More than 12,000 metro-area foreclosures so far this year
By John Rebchook, Rocky Mountain News
July 11, 2007
Forget the notion that metro-area real estate foreclosures are cooling off.
For the first half of the year, the seven-county Denver area logged more than 12,000 foreclosures, a 25 percent increase over the first six months of 2006.
And expect them to keep piling up for several more years.
“It is devastating to see the number of families going through this,” said Zachary Urban, who heads the Colorado Foreclosure Hotline. He also serves as a director and counselor at the nonprofit Brothers Redevelopment in Edgewater.
“Just a couple of years ago, people were saying it was not that big of a problem and it was a lagging indicator, just a small bump in the economy, (that) the housing bubble is a myth. That turned out to be absolutely incorrect.”
Public trustees in the Adams, Arapahoe, Boulder, Broomfield, Denver, Douglas and Jefferson counties opened 12,074 foreclosures through June, compared with 9,665 in the first six months of 2006.
Adams County had 3,190 foreclosures in the first six months of the year, the most of any metro-area county.
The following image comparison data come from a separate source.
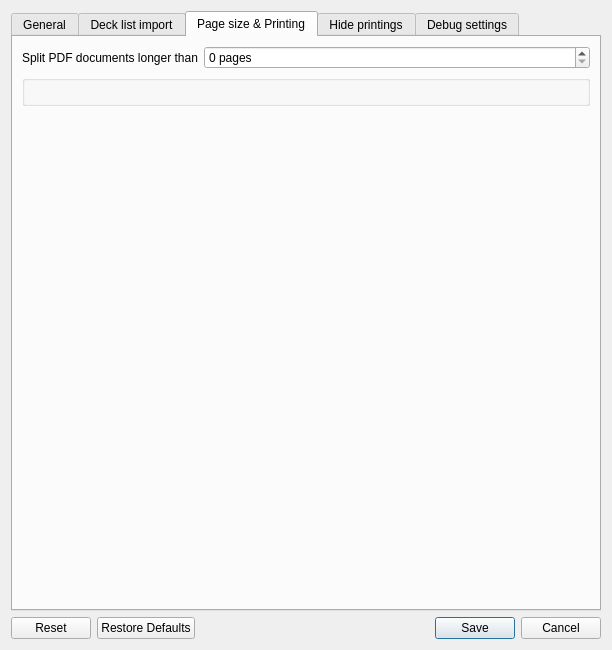
Above: mtg_proxy_printer/resources/ui/settings_window/settings_window.ui from luziferius/MTGProxyPrinter before the change. Below: the same form after it.
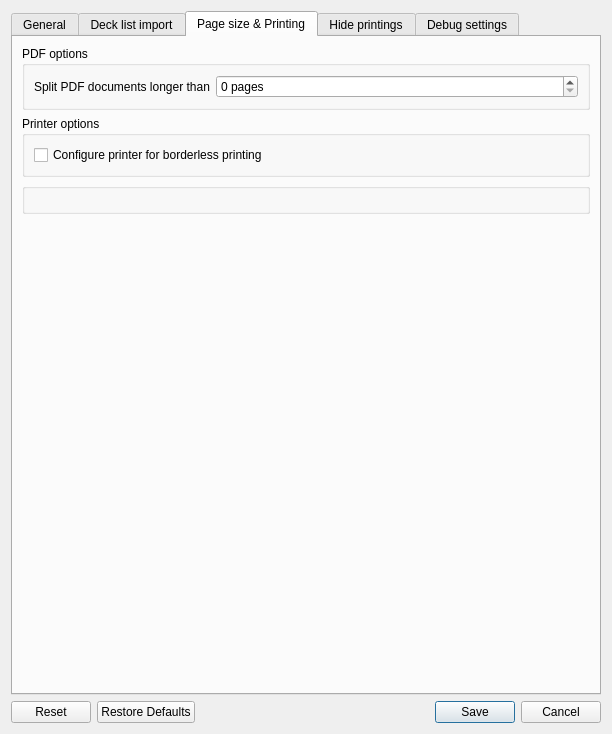
That is the form after the change. The open tabs and pages were chosen to show the change. Icons and pictures are not drawn. Custom widgets are drawn as their Qt base class.

Commit message:
Add Printer settings section, and option to enable/disable borderless printing. Add a checkbox to the Settings window to toggle the option.
FossilOrigin-Name: dcc5ab7924854a6edd98602be91765e1046f14d118361499df31d72639f10a9f

```diff
--- a/mtg_proxy_printer/resources/ui/settings_window/settings_window.ui
+++ b/mtg_proxy_printer/resources/ui/settings_window/settings_window.ui
@@ -10,7 +10,7 @@
     <x>0</x>
     <y>0</y>
     <width>612</width>
-    <height>650</height>
+    <height>734</height>
    </rect>
   </property>
   <property name="windowTitle">
@@ -433,7 +433,34 @@
          </property>
         </spacer>
        </item>
-       <item row="1" column="1">
+       <item row="0" column="0" colspan="2">
+        <widget class="QGroupBox" name="pdf_connfiguration_group_box">
+         <property name="title">
+          <string>PDF options</string>
+         </property>
+         <layout class="QGridLayout" name="gridLayout_5">
+          <item row="0" column="0">
+           <widget class="QLabel" name="pdf_page_count_limit_label">
+            <property name="toolTip">
+             <string>Automatically split PDF documents, if they get longer than this many pages.
+Set to zero to disable splitting.
+
+
+When printing PDFs using a USB flash drive directly connected to the printer,
+the printer may refuse to print documents exceeding some arbitrary size limit.
+To work around this limitation, you can enable this option,
+and limit the number of pages per PDF. If the document has more pages,
+it will be exported into multiple PDF documents automatically.</string>
+            </property>
+            <property name="text">
+             <string>Split PDF documents longer than</string>
+            </property>
+            <property name="buddy">
+             <cstring>pdf_page_count_limit</cstring>
+            </property>
+           </widget>
+          </item>
+          <item row="0" column="1">
         <widget class="QSpinBox" name="pdf_page_count_limit">
          <property name="sizePolicy">
           <sizepolicy hsizetype="Expanding" vsizetype="Fixed">
@@ -460,8 +487,17 @@
          </property>
         </widget>
        </item>
-       <item row="1" column="0">
-        <widget class="QLabel" name="pdf_page_count_limit_label">
+         </layout>
+        </widget>
+       </item>
+       <item row="2" column="0" colspan="2">
+        <widget class="QGroupBox" name="printer_configuration_group_box">
+         <property name="title">
+          <string>Printer options</string>
+         </property>
+         <layout class="QGridLayout" name="gridLayout_8">
+          <item row="0" column="0">
+           <widget class="QCheckBox" name="printer_use_borderless_printing">
          <property name="toolTip">
           <string>Automatically split PDF documents, if they get longer than this many pages.
 Set to zero to disable splitting.
@@ -474,11 +510,11 @@
 it will be exported into multiple PDF documents automatically.</string>
          </property>
          <property name="text">
-          <string>Split PDF documents longer than</string>
-         </property>
-         <property name="buddy">
-          <cstring>pdf_page_count_limit</cstring>
-         </property>
+             <string>Configure printer for borderless printing</string>
+            </property>
+           </widget>
+          </item>
+         </layout>
         </widget>
        </item>
       </layout>
```
Left out of the diff: 13 changed lines with no effect on the pictures. Lines whose indentation alone changed are shown as unchanged. The commit also changes 2 other files.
It also had the largest percentage increase from the same period in 2006 at 48.3 percent.
Adams County Public Trustee Carol Snyder said a combination of factors are driving the numbers.
“I think a lot more people are losing their jobs than the unemployment numbers would show,” Snyder said. “Many people are working again but are not making as much as they were, so it is harder to make payments.”
She also said adjustable-rate mortgages are making it more difficult for people to make payments. And there is still quite a bit of overbuilding in the growth counties.
Urban said the vast majority of people who lose their home during the foreclosure process want to buy again. The hotline, since it was created by the Colorado Division of Housing and other agencies last October, has answered more than 17,500 calls.
“I find the vast majority of them want to get back into homeownership as soon as possible,” Urban said. “It is a dream that cannot be squelched.”
He said he expects the crisis to continue “in the neighborhood of another two or three years,” noting that it already has dragged on longer than many people originally thought it would.
In certain neighborhoods, the current foreclosure problem is worse than it was in the late 1980s, said real estate broker Beverly Meade.
“Some whole areas are being turned into ghost towns,” she said.
The majority of the most severely hammered neighborhoods are those that are mostly poor and Hispanic, she said.
“People don’t like to talk about it because it sounds racist,” Meade said. “A lot of people do not want to live in Mexican neighborhoods. It is absolutely racist. It makes me angry. It’s happening in small-home neighborhoods. It’s not happening to the McMansions.”
She said she recently sold one foreclosed home in Aurora for $80,000. The home would have fetched $200,000 three years ago, Meade said.
Meade said she recently searched homes for sale in Denver priced at $105,000 or less and found 85.
“Three years ago, you wouldn’t have found one home under $105,000 in Denver,” she said.
One problem is that many foreclosed homes are in terrible shape, Meade said.
She would like to see federal legislation requiring banks, the Department of Housing and Urban Development and other agencies to sell their foreclosures with “minimum standards,” so buyers wouldn’t need to spend thousands of dollars to make them livable.
“What’s happening now is that the only people who can buy these houses in resale are investors,” Meade said. “We are creating rental neighborhoods and slumlords.”
Earlier this week, Denver’s Foreclosure Task Force made recommendations to ease the trend.
“People should always remember that foreclosures impact an entire community,” Denver City Council President Michael Hancock said today.
“If the home next to you enters the foreclosure process and has a short sale, it hurts your resale value. If a home is sitting vacant and is in disrepair, it hurts everybody around them.”
The task force’s recommendations include programs that help people understand loans. Other ideas include requiring more warning that an enforcement action will be taken and strengthening laws on predatory lending.